Copy out all the lines of the data precisely, omitting any pictures.

Top of INFORMATION PROVIDED

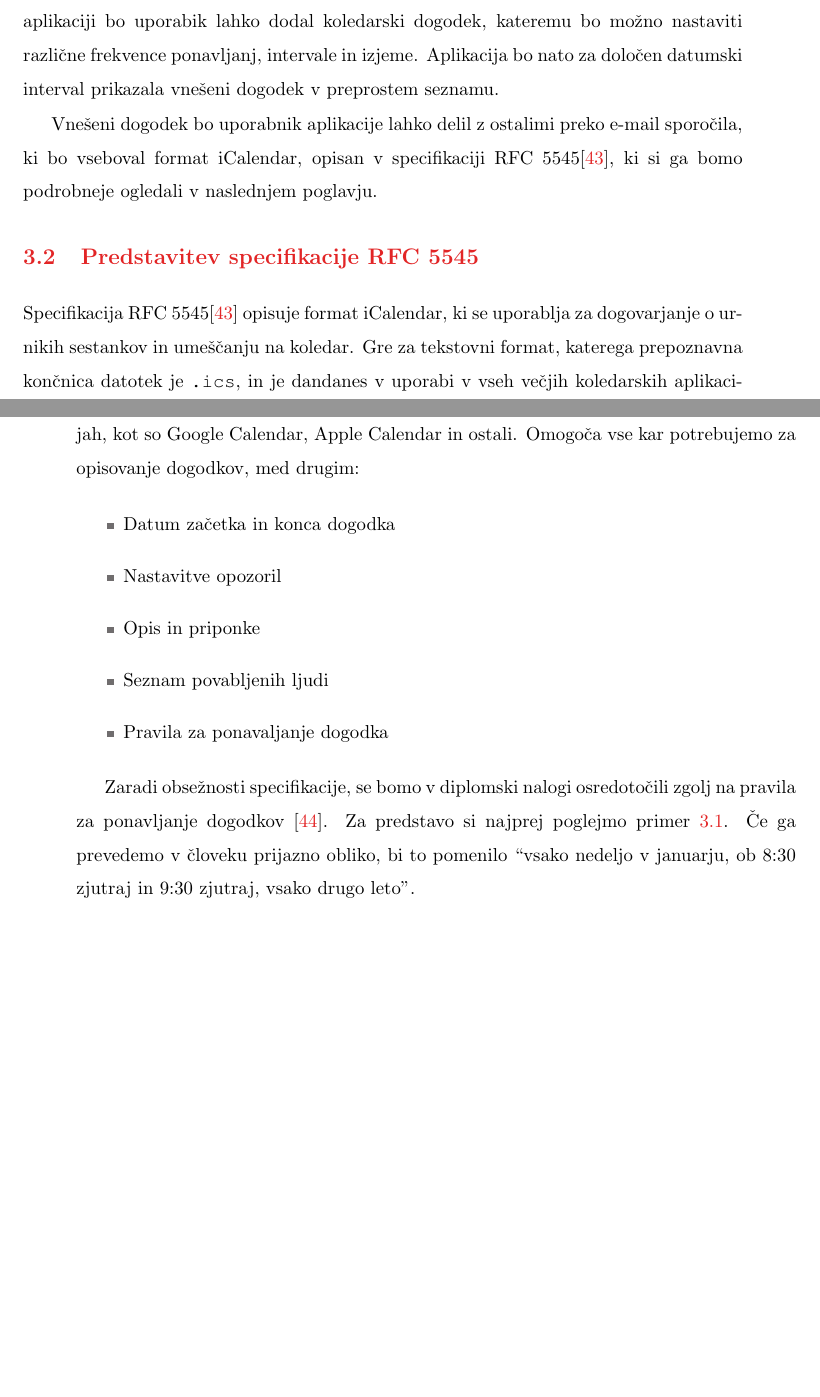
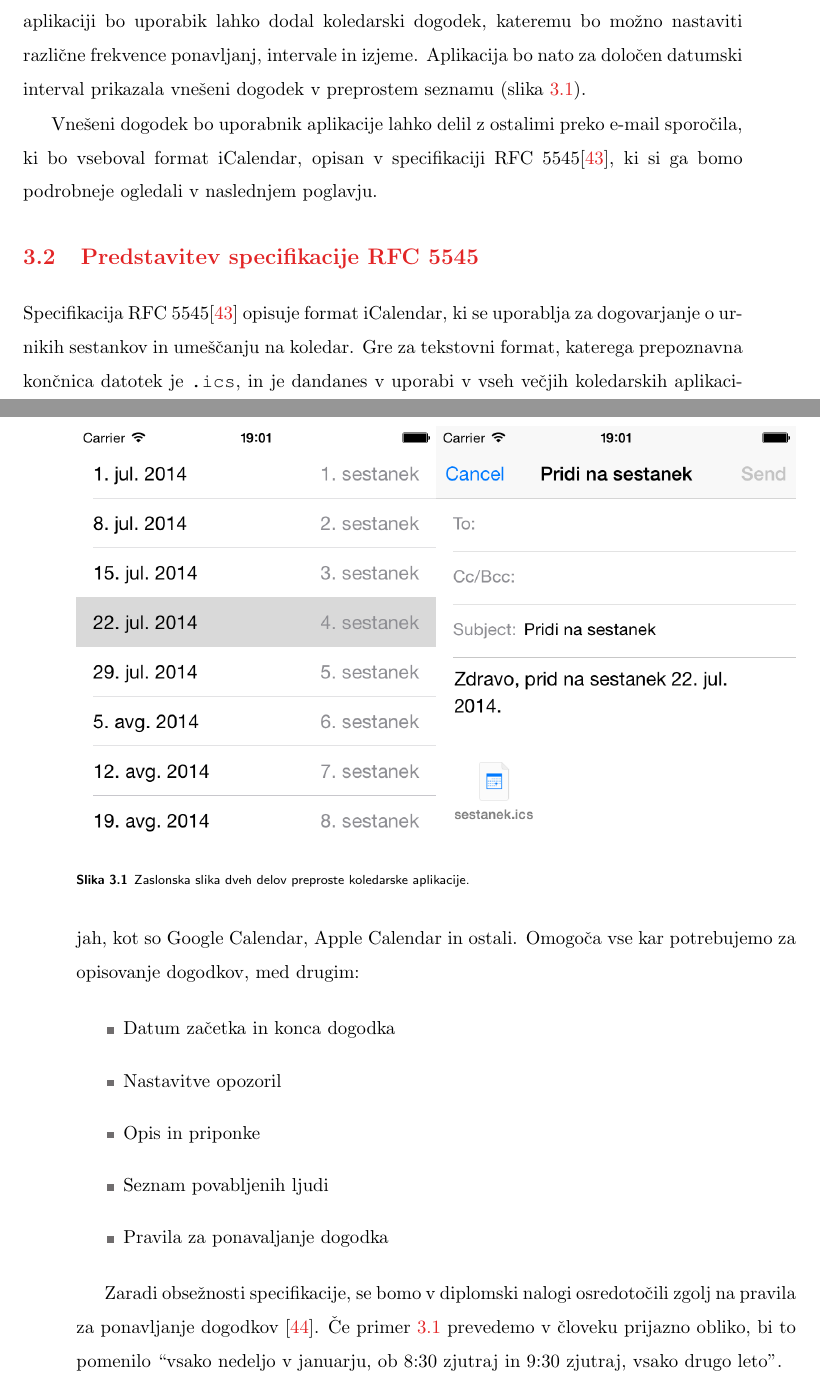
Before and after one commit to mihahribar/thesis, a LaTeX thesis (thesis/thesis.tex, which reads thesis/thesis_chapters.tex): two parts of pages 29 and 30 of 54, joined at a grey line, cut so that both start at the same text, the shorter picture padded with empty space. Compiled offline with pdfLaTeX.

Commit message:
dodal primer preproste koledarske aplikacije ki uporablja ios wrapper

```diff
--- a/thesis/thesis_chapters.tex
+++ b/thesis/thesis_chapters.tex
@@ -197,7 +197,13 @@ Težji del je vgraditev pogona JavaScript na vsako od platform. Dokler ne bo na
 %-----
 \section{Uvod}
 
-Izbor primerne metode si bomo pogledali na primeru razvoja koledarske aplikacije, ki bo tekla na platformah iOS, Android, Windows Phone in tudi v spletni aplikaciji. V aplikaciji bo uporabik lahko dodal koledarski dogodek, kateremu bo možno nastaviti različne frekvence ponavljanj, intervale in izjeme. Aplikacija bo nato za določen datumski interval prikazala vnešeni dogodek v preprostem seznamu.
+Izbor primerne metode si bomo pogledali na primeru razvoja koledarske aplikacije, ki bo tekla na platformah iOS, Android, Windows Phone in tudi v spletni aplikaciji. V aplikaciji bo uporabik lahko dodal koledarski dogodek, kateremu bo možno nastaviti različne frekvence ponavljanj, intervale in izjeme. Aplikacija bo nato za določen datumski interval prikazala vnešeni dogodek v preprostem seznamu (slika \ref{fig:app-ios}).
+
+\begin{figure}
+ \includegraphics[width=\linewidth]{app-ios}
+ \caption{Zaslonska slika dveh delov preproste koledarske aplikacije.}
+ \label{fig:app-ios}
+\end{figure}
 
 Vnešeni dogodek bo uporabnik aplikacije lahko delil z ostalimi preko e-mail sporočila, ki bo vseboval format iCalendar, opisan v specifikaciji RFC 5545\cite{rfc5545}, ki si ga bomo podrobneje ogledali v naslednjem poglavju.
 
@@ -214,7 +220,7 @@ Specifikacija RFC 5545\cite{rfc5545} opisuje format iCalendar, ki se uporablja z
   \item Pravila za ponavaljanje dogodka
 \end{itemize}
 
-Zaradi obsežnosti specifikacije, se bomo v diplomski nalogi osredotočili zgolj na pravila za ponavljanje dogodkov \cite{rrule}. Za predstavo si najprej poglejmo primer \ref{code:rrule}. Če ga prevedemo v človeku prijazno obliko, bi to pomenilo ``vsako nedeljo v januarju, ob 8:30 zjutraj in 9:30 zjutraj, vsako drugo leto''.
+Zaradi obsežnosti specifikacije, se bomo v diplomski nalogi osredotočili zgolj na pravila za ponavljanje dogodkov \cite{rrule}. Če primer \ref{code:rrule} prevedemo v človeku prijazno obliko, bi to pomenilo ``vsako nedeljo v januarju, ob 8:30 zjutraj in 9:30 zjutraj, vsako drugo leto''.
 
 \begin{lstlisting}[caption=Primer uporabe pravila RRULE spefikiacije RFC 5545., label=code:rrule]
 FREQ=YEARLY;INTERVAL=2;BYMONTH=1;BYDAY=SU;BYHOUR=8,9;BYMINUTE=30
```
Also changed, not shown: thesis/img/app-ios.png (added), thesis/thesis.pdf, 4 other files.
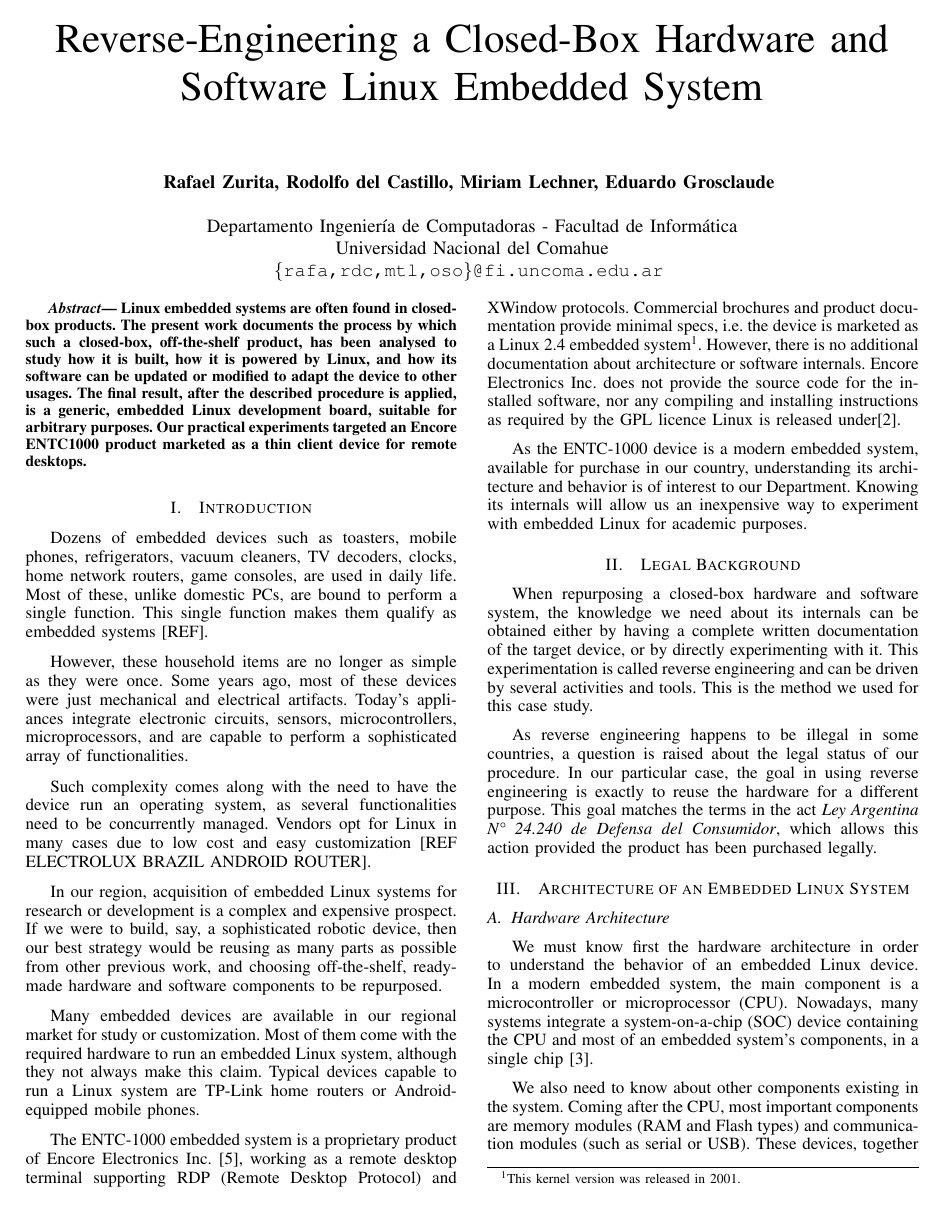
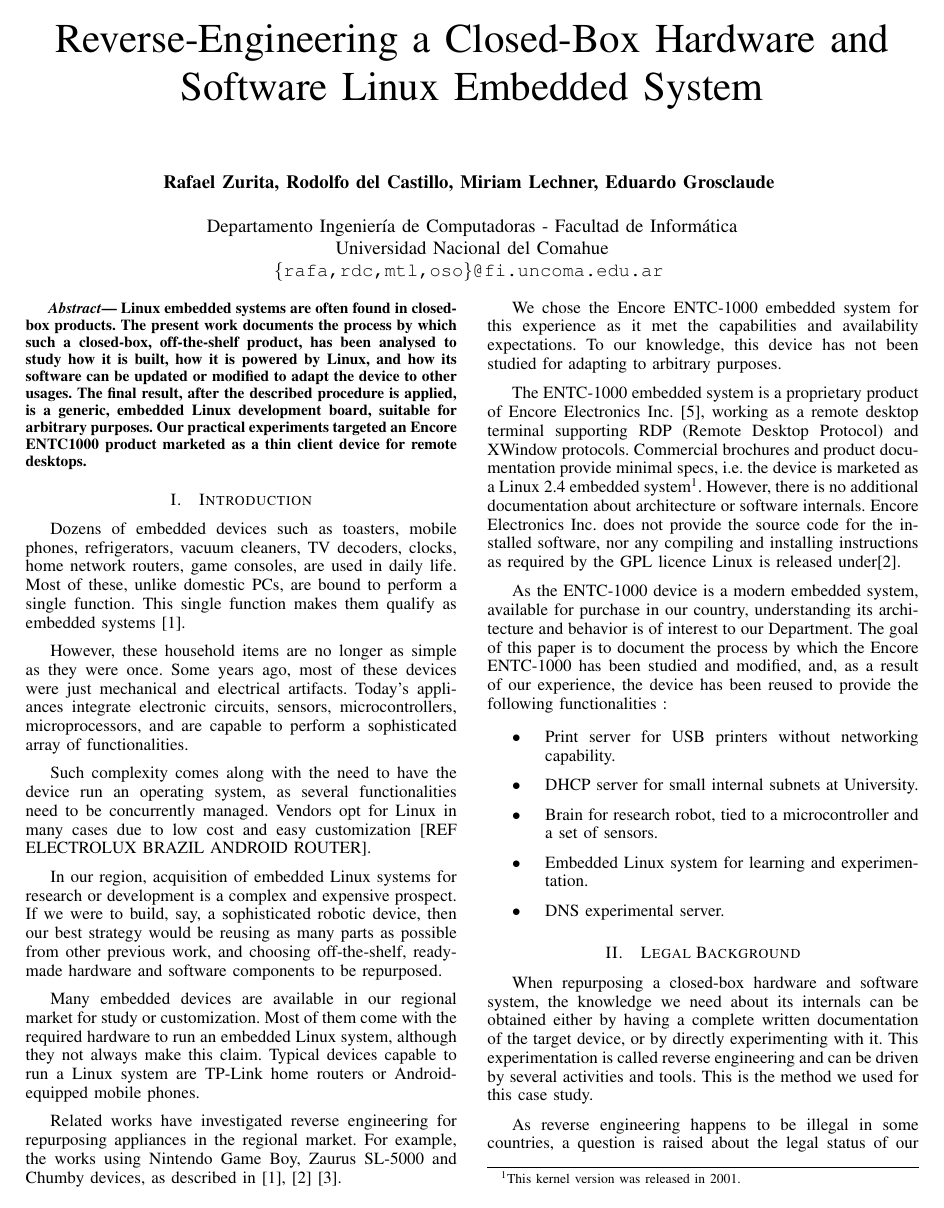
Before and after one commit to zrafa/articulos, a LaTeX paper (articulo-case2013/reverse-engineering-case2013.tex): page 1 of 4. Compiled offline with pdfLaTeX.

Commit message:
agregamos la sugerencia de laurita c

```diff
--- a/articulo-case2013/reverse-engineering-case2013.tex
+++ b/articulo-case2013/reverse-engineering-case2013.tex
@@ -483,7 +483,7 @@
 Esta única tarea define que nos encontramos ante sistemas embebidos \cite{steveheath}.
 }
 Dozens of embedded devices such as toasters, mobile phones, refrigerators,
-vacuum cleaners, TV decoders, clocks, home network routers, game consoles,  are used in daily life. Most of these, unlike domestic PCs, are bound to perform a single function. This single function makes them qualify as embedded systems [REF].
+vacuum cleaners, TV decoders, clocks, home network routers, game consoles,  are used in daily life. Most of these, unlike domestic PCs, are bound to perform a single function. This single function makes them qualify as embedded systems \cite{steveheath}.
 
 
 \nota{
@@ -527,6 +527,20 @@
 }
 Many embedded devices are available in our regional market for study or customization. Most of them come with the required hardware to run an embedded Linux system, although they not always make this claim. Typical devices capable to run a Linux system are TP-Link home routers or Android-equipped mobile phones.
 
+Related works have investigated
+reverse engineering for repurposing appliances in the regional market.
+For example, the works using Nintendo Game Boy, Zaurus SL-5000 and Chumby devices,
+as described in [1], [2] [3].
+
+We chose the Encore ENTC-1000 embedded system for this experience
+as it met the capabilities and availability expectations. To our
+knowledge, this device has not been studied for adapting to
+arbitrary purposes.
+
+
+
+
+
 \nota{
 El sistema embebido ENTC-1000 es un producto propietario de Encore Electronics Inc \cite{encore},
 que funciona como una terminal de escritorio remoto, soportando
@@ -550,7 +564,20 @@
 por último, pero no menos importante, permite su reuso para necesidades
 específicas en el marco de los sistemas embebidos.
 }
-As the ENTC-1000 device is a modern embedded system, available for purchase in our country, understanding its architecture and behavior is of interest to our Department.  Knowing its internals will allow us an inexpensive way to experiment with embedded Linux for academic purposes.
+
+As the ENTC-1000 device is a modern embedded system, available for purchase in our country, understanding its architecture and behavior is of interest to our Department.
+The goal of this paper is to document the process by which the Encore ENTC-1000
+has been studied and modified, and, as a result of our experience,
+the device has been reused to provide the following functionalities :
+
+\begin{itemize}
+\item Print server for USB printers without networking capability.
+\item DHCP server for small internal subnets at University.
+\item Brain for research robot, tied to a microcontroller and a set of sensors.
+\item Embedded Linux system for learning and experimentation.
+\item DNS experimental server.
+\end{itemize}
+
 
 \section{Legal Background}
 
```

Bottom of INFORMATION PROVIDED

▶ _TASK SOLUTION_:
Before and after one commit to mihahribar/thesis, a LaTeX thesis (thesis/thesis.tex, which reads thesis/thesis_chapters.tex): two parts of pages 29 and 30 of 54, joined at a grey line, cut so that both start at the same text, the shorter picture padded with empty space. Compiled offline with pdfLaTeX.

Commit message:
dodal primer preproste koledarske aplikacije ki uporablja ios wrapper

```diff
--- a/thesis/thesis_chapters.tex
+++ b/thesis/thesis_chapters.tex
@@ -197,7 +197,13 @@ Težji del je vgraditev pogona JavaScript na vsako od platform. Dokler ne bo na
 %-----
 \section{Uvod}
 
-Izbor primerne metode si bomo pogledali na primeru razvoja koledarske aplikacije, ki bo tekla na platformah iOS, Android, Windows Phone in tudi v spletni aplikaciji. V aplikaciji bo uporabik lahko dodal koledarski dogodek, kateremu bo možno nastaviti različne frekvence ponavljanj, intervale in izjeme. Aplikacija bo nato za določen datumski interval prikazala vnešeni dogodek v preprostem seznamu.
+Izbor primerne metode si bomo pogledali na primeru razvoja koledarske aplikacije, ki bo tekla na platformah iOS, Android, Windows Phone in tudi v spletni aplikaciji. V aplikaciji bo uporabik lahko dodal koledarski dogodek, kateremu bo možno nastaviti različne frekvence ponavljanj, intervale in izjeme. Aplikacija bo nato za določen datumski interval prikazala vnešeni dogodek v preprostem seznamu (slika \ref{fig:app-ios}).
+
+\begin{figure}
+ \includegraphics[width=\linewidth]{app-ios}
+ \caption{Zaslonska slika dveh delov preproste koledarske aplikacije.}
+ \label{fig:app-ios}
+\end{figure}
 
 Vnešeni dogodek bo uporabnik aplikacije lahko delil z ostalimi preko e-mail sporočila, ki bo vseboval format iCalendar, opisan v specifikaciji RFC 5545\cite{rfc5545}, ki si ga bomo podrobneje ogledali v naslednjem poglavju.
 
@@ -214,7 +220,7 @@ Specifikacija RFC 5545\cite{rfc5545} opisuje format iCalendar, ki se uporablja z
   \item Pravila za ponavaljanje dogodka
 \end{itemize}
 
-Zaradi obsežnosti specifikacije, se bomo v diplomski nalogi osredotočili zgolj na pravila za ponavljanje dogodkov \cite{rrule}. Za predstavo si najprej poglejmo primer \ref{code:rrule}. Če ga prevedemo v človeku prijazno obliko, bi to pomenilo ``vsako nedeljo v januarju, ob 8:30 zjutraj in 9:30 zjutraj, vsako drugo leto''.
+Zaradi obsežnosti specifikacije, se bomo v diplomski nalogi osredotočili zgolj na pravila za ponavljanje dogodkov \cite{rrule}. Če primer \ref{code:rrule} prevedemo v človeku prijazno obliko, bi to pomenilo ``vsako nedeljo v januarju, ob 8:30 zjutraj in 9:30 zjutraj, vsako drugo leto''.
 
 \begin{lstlisting}[caption=Primer uporabe pravila RRULE spefikiacije RFC 5545., label=code:rrule]
 FREQ=YEARLY;INTERVAL=2;BYMONTH=1;BYDAY=SU;BYHOUR=8,9;BYMINUTE=30
```
Also changed, not shown: thesis/img/app-ios.png (added), thesis/thesis.pdf, 4 other files.
Before and after one commit to zrafa/articulos, a LaTeX paper (articulo-case2013/reverse-engineering-case2013.tex): page 1 of 4. Compiled offline with pdfLaTeX.

Commit message:
agregamos la sugerencia de laurita c

```diff
--- a/articulo-case2013/reverse-engineering-case2013.tex
+++ b/articulo-case2013/reverse-engineering-case2013.tex
@@ -483,7 +483,7 @@
 Esta única tarea define que nos encontramos ante sistemas embebidos \cite{steveheath}.
 }
 Dozens of embedded devices such as toasters, mobile phones, refrigerators,
-vacuum cleaners, TV decoders, clocks, home network routers, game consoles,  are used in daily life. Most of these, unlike domestic PCs, are bound to perform a single function. This single function makes them qualify as embedded systems [REF].
+vacuum cleaners, TV decoders, clocks, home network routers, game consoles,  are used in daily life. Most of these, unlike domestic PCs, are bound to perform a single function. This single function makes them qualify as embedded systems \cite{steveheath}.
 
 
 \nota{
@@ -527,6 +527,20 @@
 }
 Many embedded devices are available in our regional market for study or customization. Most of them come with the required hardware to run an embedded Linux system, although they not always make this claim. Typical devices capable to run a Linux system are TP-Link home routers or Android-equipped mobile phones.
 
+Related works have investigated
+reverse engineering for repurposing appliances in the regional market.
+For example, the works using Nintendo Game Boy, Zaurus SL-5000 and Chumby devices,
+as described in [1], [2] [3].
+
+We chose the Encore ENTC-1000 embedded system for this experience
+as it met the capabilities and availability expectations. To our
+knowledge, this device has not been studied for adapting to
+arbitrary purposes.
+
+
+
+
+
 \nota{
 El sistema embebido ENTC-1000 es un producto propietario de Encore Electronics Inc \cite{encore},
 que funciona como una terminal de escritorio remoto, soportando
@@ -550,7 +564,20 @@
 por último, pero no menos importante, permite su reuso para necesidades
 específicas en el marco de los sistemas embebidos.
 }
-As the ENTC-1000 device is a modern embedded system, available for purchase in our country, understanding its architecture and behavior is of interest to our Department.  Knowing its internals will allow us an inexpensive way to experiment with embedded Linux for academic purposes.
+
+As the ENTC-1000 device is a modern embedded system, available for purchase in our country, understanding its architecture and behavior is of interest to our Department.
+The goal of this paper is to document the process by which the Encore ENTC-1000
+has been studied and modified, and, as a result of our experience,
+the device has been reused to provide the following functionalities :
+
+\begin{itemize}
+\item Print server for USB printers without networking capability.
+\item DHCP server for small internal subnets at University.
+\item Brain for research robot, tied to a microcontroller and a set of sensors.
+\item Embedded Linux system for learning and experimentation.
+\item DNS experimental server.
+\end{itemize}
+
 
 \section{Legal Background}
 
```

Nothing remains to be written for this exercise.